World Bulletin / News Desk
South African diplomat and doctor Nkosazana Dlamini-Zuma was elected on Sunday to become the first female head of the African Union Commission.
Dlamini-Zuma, South Africa's home affairs minister and an ex-wife of President Jacob Zuma, defeated incumbent Jean Ping of Gabon, who had been at the helm of the Commission, the AU's steering body, since 2008.
Dlamini-Zuma, a 63-year-old who has previously served as minister of health and foreign affairs, had to undergo three voting rounds before Ping, 69, was finally eliminated.
A final confidence vote of 37 in favour gave her the 60 percent majority she needed to be elected.
The contest to head the Commission of the 54-member AU had been deadlocked since last year. It pitted French-speaking states, largely backing Ping, against mostly English-speaking countries, especially in southern Africa, which gave their support to Dlamini-Zuma.
The feverish impasse over the candidates had persisted through a summit of AU heads of state held in Addis Ababa at the weekend. It prompted the AU's rotating chairperson, Benin President Boni Yayi, to warn that failure by the continental body to resolve the leadership deadlock would divide it and undermine its credibility in the world.
The Israeli authorities announced a decision early last month to confiscate 4,000 dunams of Palestinian land in the occupied West Bank.
Transport minister Damir Hadzic described the move as a 'historic event'.
Kenyan anti-terrorism police arrested the two on suspicion of plotting an attack in Kenya as they prepared to board a flight at Nairobi aiport on Sept. 18 bound for Belgium.
Egypt-Turkey relations have nosedived since Egypt's military ousted elected president Mohamed Morsi in July of last year.
New Afghanistan President Ashraf Ghani re-opened an inquiry into the theft of almost $1 billion from Kabul Bank with a decree.
Nine other people were wounded, seven of whom were taken to hospital for treatment.
Putin said Russia security services had detected a constant growth in cyber attacks, particularly in the last six months, the period in which the crisis in Ukraine has worsened.
Turkish Cypriot students attending an English school in the Greek Cypriot-controlled south Cyprus are told they cannot have time off for Eid as it is a 'Chrstian school'.
Moazzem Begg, 46, who became a high-profile human rights campaigner after being released without charge from the U.S. military prison in Cuba in 2005, had been held for seven months in custody.
Kurdish sources on the battlefront reported seeing dead ISIL fighters at the strike sites southeast of Kobani.
Former Norwegian prime minister Jens Stoltenberg will become the 13th secretary general of NATO.
China’s Consulate-General in Osaka confirmed the sinking of the vessel about 390 kilometers off Japan's Shimane Prefecture.

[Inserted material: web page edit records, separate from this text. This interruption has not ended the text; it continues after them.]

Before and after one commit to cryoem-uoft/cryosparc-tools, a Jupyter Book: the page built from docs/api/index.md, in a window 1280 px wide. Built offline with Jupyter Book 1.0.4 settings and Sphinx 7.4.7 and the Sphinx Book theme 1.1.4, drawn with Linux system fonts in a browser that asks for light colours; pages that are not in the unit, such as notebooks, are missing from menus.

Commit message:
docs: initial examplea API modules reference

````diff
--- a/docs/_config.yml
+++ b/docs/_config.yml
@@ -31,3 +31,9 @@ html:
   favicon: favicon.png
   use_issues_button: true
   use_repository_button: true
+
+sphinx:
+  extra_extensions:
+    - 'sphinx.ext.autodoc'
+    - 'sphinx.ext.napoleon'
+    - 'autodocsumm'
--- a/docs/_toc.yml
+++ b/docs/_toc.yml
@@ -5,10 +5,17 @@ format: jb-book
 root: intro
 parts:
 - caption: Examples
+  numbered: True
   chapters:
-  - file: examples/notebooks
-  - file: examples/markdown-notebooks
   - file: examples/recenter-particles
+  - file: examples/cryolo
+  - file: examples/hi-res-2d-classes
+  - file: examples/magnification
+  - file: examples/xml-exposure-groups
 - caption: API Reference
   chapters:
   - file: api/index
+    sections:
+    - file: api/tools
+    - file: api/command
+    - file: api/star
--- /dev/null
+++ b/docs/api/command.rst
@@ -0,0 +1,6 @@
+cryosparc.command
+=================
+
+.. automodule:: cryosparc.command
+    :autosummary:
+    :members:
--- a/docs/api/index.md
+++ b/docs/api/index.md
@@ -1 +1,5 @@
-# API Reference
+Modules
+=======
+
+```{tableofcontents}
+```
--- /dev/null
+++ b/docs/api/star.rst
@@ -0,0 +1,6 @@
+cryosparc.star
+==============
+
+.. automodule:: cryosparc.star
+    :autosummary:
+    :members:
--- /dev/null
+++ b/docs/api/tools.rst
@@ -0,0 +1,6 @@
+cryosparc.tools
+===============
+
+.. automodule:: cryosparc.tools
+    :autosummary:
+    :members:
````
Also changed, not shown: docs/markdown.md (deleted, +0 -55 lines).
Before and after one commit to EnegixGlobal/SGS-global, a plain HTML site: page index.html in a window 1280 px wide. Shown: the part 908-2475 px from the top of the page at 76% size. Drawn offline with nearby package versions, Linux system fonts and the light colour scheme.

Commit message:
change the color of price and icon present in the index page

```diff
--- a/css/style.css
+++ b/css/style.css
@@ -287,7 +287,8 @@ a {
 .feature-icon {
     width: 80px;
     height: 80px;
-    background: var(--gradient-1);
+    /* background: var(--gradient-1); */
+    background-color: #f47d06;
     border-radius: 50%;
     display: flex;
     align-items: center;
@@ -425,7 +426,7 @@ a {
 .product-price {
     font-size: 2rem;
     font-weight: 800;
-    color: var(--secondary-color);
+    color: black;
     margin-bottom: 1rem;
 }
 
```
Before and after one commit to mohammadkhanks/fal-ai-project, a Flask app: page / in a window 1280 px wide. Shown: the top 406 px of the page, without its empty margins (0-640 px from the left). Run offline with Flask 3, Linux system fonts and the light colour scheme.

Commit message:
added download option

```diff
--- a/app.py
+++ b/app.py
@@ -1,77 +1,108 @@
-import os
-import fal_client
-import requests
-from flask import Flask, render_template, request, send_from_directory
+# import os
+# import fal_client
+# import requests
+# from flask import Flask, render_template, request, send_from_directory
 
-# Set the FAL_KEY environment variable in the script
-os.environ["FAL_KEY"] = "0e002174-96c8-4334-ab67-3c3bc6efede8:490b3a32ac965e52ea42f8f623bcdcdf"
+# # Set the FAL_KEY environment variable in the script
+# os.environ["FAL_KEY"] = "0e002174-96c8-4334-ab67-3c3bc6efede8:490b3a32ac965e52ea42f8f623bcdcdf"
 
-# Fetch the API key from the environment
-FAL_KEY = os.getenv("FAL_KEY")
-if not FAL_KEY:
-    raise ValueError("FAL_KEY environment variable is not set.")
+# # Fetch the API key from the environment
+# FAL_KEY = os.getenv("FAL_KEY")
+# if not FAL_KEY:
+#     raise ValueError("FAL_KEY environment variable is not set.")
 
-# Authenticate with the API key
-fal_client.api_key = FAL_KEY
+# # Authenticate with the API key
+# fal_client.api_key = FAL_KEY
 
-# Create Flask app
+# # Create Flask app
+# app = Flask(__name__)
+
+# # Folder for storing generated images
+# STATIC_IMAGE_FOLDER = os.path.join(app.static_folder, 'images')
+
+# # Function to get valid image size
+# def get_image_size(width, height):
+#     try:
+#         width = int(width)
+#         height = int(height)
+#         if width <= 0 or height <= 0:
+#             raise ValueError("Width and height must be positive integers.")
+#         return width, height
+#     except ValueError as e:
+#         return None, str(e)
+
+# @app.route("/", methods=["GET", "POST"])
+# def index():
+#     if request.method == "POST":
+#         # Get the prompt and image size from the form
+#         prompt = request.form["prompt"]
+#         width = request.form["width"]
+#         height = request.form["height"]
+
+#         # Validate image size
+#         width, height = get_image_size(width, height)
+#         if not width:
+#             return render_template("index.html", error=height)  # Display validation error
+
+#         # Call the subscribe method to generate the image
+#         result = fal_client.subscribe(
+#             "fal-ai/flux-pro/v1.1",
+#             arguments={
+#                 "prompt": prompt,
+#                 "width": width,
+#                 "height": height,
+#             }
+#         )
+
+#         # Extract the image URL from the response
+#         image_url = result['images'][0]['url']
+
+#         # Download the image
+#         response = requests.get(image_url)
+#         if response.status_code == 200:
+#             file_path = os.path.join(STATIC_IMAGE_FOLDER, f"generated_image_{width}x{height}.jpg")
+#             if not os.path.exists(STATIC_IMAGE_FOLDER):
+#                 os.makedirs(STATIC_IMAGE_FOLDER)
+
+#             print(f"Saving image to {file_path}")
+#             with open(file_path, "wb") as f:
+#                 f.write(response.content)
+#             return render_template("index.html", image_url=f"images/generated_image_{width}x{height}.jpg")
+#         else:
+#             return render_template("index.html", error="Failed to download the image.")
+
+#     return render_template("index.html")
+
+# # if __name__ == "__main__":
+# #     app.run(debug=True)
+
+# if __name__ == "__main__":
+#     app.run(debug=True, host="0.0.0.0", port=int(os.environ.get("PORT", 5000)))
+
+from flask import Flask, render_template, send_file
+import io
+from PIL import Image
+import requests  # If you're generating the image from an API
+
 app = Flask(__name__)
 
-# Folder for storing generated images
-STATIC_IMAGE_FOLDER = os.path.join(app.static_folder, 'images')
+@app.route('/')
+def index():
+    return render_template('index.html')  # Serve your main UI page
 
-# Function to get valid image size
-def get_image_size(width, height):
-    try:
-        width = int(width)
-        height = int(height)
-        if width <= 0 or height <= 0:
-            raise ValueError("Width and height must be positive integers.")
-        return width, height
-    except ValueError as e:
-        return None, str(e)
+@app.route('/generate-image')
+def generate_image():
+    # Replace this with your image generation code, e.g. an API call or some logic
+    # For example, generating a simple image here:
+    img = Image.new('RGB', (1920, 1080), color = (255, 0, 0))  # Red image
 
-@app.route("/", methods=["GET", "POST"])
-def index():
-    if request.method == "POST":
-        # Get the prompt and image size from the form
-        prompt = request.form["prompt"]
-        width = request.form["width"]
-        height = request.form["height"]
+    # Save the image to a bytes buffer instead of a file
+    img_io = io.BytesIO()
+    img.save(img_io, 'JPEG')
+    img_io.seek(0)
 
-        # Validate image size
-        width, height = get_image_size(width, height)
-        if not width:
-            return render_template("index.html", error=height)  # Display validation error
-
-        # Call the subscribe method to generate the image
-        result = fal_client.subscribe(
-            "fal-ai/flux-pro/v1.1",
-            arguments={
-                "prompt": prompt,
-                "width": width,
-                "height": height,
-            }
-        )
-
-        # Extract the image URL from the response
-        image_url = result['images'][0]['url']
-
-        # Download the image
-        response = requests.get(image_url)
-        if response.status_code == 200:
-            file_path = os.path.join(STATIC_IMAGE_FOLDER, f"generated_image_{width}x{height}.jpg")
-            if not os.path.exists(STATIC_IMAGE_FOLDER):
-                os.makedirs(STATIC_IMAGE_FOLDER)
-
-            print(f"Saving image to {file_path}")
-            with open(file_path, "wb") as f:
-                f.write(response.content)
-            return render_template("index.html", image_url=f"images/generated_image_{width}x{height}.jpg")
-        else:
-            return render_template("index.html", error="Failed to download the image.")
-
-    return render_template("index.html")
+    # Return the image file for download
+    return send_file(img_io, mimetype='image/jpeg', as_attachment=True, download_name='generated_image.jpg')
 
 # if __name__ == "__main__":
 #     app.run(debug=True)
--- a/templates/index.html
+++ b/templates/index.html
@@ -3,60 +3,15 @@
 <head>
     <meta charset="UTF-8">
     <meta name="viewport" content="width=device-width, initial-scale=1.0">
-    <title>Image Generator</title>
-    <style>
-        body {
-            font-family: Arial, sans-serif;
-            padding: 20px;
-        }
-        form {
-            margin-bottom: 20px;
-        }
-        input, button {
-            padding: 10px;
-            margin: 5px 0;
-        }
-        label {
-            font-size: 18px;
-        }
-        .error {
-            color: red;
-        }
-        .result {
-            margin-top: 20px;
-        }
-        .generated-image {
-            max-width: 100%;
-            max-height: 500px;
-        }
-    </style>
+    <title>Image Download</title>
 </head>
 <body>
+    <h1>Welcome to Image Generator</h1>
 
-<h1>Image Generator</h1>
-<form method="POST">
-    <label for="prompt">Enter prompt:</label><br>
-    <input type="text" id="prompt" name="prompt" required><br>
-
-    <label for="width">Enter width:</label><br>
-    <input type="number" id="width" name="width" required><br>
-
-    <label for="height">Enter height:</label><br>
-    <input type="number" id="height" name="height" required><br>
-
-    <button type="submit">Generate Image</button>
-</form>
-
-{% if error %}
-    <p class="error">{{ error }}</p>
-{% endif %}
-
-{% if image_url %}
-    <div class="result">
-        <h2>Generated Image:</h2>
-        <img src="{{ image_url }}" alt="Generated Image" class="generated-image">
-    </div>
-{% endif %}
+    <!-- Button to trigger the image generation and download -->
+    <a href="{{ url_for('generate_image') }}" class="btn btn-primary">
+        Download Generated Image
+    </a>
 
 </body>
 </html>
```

Former Bosnian Serb leader Radovan Karadzic rejected the charges in closing remarks at the International Criminal Tribunal for the former Yugoslavia.
Poland's new Prime Minister Ewa Kopacz said that as well as Poland meeting the technical criteria for euro entry, the euro zone needed to show it was stable.
"The meeting would bring together members from the PLO's executive committee, the central committee of Fatah and secretaries of Palestinian factions," senior PLO member Wassel Abu Youssef said.
In a statement, the Benghazi Revolutionaries Shura Council said that dialogue came upon a "suspicion invitation" and argued that it was not based on "solid foundations."